#### INPUT DATA ####

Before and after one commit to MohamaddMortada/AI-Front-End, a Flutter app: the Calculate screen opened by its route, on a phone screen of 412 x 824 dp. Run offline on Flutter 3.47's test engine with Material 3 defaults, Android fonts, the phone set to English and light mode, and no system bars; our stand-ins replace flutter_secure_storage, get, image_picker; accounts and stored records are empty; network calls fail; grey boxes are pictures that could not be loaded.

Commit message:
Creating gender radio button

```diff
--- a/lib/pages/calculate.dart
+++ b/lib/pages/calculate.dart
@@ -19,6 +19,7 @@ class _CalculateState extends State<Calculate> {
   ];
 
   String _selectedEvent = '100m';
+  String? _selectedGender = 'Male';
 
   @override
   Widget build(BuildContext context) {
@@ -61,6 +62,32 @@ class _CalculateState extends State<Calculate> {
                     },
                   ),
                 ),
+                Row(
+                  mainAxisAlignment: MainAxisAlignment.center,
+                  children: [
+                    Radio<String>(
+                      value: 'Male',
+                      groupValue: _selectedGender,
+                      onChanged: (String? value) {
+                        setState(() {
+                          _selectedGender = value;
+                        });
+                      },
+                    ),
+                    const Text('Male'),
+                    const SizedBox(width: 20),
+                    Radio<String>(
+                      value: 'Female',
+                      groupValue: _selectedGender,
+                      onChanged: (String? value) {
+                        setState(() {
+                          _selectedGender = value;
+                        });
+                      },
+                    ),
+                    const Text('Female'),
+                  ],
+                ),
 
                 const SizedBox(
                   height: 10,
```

####

= HOW TO COMPLETE THIS TASK =
All lines of the entries containing the string "pages" must be shown in full.

= YOUR RESPONSE =
--- a/lib/pages/calculate.dart
+++ b/lib/pages/calculate.dart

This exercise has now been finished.